Problem statement: Exact repetition of the data is the whole task.

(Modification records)

--------------------

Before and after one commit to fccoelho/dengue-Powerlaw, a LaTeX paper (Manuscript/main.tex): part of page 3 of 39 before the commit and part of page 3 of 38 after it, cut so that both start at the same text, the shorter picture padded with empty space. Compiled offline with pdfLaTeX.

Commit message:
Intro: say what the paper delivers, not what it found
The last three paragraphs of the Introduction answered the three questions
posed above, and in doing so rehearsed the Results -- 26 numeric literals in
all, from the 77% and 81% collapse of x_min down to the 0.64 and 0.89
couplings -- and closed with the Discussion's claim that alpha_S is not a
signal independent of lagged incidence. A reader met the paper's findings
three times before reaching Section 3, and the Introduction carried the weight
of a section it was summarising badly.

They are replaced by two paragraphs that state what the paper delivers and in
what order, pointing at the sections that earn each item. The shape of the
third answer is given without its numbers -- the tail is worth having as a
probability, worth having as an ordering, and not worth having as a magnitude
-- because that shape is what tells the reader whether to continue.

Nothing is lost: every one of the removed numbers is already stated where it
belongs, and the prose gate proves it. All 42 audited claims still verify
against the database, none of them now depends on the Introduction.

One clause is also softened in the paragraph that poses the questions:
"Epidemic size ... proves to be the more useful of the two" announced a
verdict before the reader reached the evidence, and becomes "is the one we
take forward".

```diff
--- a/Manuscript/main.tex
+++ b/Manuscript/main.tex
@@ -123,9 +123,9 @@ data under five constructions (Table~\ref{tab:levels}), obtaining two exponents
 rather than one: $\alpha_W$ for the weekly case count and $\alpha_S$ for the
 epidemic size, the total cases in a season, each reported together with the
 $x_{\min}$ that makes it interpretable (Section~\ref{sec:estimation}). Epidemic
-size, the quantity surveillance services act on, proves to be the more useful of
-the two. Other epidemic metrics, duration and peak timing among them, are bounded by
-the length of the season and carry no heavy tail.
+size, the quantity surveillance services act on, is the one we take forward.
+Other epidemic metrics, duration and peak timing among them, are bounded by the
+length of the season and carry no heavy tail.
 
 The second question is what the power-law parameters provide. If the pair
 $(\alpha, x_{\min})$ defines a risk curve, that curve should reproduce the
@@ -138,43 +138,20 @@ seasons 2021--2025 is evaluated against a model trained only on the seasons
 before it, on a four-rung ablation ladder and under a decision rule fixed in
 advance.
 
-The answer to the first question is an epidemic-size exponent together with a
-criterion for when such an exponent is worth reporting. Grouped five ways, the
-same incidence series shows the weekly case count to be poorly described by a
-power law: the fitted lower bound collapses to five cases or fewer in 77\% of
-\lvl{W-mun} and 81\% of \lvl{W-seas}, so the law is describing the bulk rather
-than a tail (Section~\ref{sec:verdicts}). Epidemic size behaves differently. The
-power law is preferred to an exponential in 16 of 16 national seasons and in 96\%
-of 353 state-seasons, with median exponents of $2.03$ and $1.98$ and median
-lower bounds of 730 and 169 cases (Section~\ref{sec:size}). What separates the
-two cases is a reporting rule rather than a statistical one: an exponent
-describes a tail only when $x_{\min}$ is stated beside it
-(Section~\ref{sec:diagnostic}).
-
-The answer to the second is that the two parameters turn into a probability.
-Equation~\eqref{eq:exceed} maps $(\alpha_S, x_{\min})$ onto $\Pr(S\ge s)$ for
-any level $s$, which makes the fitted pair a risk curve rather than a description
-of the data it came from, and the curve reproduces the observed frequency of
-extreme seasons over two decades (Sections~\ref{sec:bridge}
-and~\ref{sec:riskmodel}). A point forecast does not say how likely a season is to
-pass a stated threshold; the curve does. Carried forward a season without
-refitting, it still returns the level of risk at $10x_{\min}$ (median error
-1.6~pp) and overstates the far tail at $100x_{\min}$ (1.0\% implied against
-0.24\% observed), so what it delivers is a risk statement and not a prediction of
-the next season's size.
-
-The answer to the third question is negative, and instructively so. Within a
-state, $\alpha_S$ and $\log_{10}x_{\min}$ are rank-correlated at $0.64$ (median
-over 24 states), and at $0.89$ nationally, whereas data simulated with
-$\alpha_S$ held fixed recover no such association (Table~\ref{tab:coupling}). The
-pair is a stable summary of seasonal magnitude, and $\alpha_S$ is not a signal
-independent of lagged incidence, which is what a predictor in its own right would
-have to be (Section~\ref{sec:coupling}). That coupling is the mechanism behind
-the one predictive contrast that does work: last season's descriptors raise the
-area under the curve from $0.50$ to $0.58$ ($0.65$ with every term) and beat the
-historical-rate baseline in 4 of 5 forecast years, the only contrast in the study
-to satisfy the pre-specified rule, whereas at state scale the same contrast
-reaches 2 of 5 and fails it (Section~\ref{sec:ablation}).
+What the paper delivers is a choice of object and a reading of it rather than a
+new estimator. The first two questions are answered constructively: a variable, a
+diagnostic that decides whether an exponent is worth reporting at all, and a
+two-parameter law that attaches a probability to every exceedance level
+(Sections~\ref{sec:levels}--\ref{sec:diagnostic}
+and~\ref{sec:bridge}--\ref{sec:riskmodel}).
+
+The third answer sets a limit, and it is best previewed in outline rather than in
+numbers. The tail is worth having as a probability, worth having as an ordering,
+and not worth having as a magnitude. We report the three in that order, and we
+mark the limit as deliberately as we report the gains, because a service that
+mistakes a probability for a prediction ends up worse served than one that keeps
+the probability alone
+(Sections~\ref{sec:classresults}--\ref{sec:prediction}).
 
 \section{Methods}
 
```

--------------------

Result for this task:
Before and after one commit to fccoelho/dengue-Powerlaw, a LaTeX paper (Manuscript/main.tex): part of page 3 of 39 before the commit and part of page 3 of 38 after it, cut so that both start at the same text, the shorter picture padded with empty space. Compiled offline with pdfLaTeX.

Commit message:
Intro: say what the paper delivers, not what it found
The last three paragraphs of the Introduction answered the three questions
posed above, and in doing so rehearsed the Results -- 26 numeric literals in
all, from the 77% and 81% collapse of x_min down to the 0.64 and 0.89
couplings -- and closed with the Discussion's claim that alpha_S is not a
signal independent of lagged incidence. A reader met the paper's findings
three times before reaching Section 3, and the Introduction carried the weight
of a section it was summarising badly.

They are replaced by two paragraphs that state what the paper delivers and in
what order, pointing at the sections that earn each item. The shape of the
third answer is given without its numbers -- the tail is worth having as a
probability, worth having as an ordering, and not worth having as a magnitude
-- because that shape is what tells the reader whether to continue.

Nothing is lost: every one of the removed numbers is already stated where it
belongs, and the prose gate proves it. All 42 audited claims still verify
against the database, none of them now depends on the Introduction.

One clause is also softened in the paragraph that poses the questions:
"Epidemic size ... proves to be the more useful of the two" announced a
verdict before the reader reached the evidence, and becomes "is the one we
take forward".

```diff
--- a/Manuscript/main.tex
+++ b/Manuscript/main.tex
@@ -123,9 +123,9 @@ data under five constructions (Table~\ref{tab:levels}), obtaining two exponents
 rather than one: $\alpha_W$ for the weekly case count and $\alpha_S$ for the
 epidemic size, the total cases in a season, each reported together with the
 $x_{\min}$ that makes it interpretable (Section~\ref{sec:estimation}). Epidemic
-size, the quantity surveillance services act on, proves to be the more useful of
-the two. Other epidemic metrics, duration and peak timing among them, are bounded by
-the length of the season and carry no heavy tail.
+size, the quantity surveillance services act on, is the one we take forward.
+Other epidemic metrics, duration and peak timing among them, are bounded by the
+length of the season and carry no heavy tail.
 
 The second question is what the power-law parameters provide. If the pair
 $(\alpha, x_{\min})$ defines a risk curve, that curve should reproduce the
@@ -138,43 +138,20 @@ seasons 2021--2025 is evaluated against a model trained only on the seasons
 before it, on a four-rung ablation ladder and under a decision rule fixed in
 advance.
 
-The answer to the first question is an epidemic-size exponent together with a
-criterion for when such an exponent is worth reporting. Grouped five ways, the
-same incidence series shows the weekly case count to be poorly described by a
-power law: the fitted lower bound collapses to five cases or fewer in 77\% of
-\lvl{W-mun} and 81\% of \lvl{W-seas}, so the law is describing the bulk rather
-than a tail (Section~\ref{sec:verdicts}). Epidemic size behaves differently. The
-power law is preferred to an exponential in 16 of 16 national seasons and in 96\%
-of 353 state-seasons, with median exponents of $2.03$ and $1.98$ and median
-lower bounds of 730 and 169 cases (Section~\ref{sec:size}). What separates the
-two cases is a reporting rule rather than a statistical one: an exponent
-describes a tail only when $x_{\min}$ is stated beside it
-(Section~\ref{sec:diagnostic}).
-
-The answer to the second is that the two parameters turn into a probability.
-Equation~\eqref{eq:exceed} maps $(\alpha_S, x_{\min})$ onto $\Pr(S\ge s)$ for
-any level $s$, which makes the fitted pair a risk curve rather than a description
-of the data it came from, and the curve reproduces the observed frequency of
-extreme seasons over two decades (Sections~\ref{sec:bridge}
-and~\ref{sec:riskmodel}). A point forecast does not say how likely a season is to
-pass a stated threshold; the curve does. Carried forward a season without
-refitting, it still returns the level of risk at $10x_{\min}$ (median error
-1.6~pp) and overstates the far tail at $100x_{\min}$ (1.0\% implied against
-0.24\% observed), so what it delivers is a risk statement and not a prediction of
-the next season's size.
-
-The answer to the third question is negative, and instructively so. Within a
-state, $\alpha_S$ and $\log_{10}x_{\min}$ are rank-correlated at $0.64$ (median
-over 24 states), and at $0.89$ nationally, whereas data simulated with
-$\alpha_S$ held fixed recover no such association (Table~\ref{tab:coupling}). The
-pair is a stable summary of seasonal magnitude, and $\alpha_S$ is not a signal
-independent of lagged incidence, which is what a predictor in its own right would
-have to be (Section~\ref{sec:coupling}). That coupling is the mechanism behind
-the one predictive contrast that does work: last season's descriptors raise the
-area under the curve from $0.50$ to $0.58$ ($0.65$ with every term) and beat the
-historical-rate baseline in 4 of 5 forecast years, the only contrast in the study
-to satisfy the pre-specified rule, whereas at state scale the same contrast
-reaches 2 of 5 and fails it (Section~\ref{sec:ablation}).
+What the paper delivers is a choice of object and a reading of it rather than a
+new estimator. The first two questions are answered constructively: a variable, a
+diagnostic that decides whether an exponent is worth reporting at all, and a
+two-parameter law that attaches a probability to every exceedance level
+(Sections~\ref{sec:levels}--\ref{sec:diagnostic}
+and~\ref{sec:bridge}--\ref{sec:riskmodel}).
+
+The third answer sets a limit, and it is best previewed in outline rather than in
+numbers. The tail is worth having as a probability, worth having as an ordering,
+and not worth having as a magnitude. We report the three in that order, and we
+mark the limit as deliberately as we report the gains, because a service that
+mistakes a probability for a prediction ends up worse served than one that keeps
+the probability alone
+(Sections~\ref{sec:classresults}--\ref{sec:prediction}).
 
 \section{Methods}
 
```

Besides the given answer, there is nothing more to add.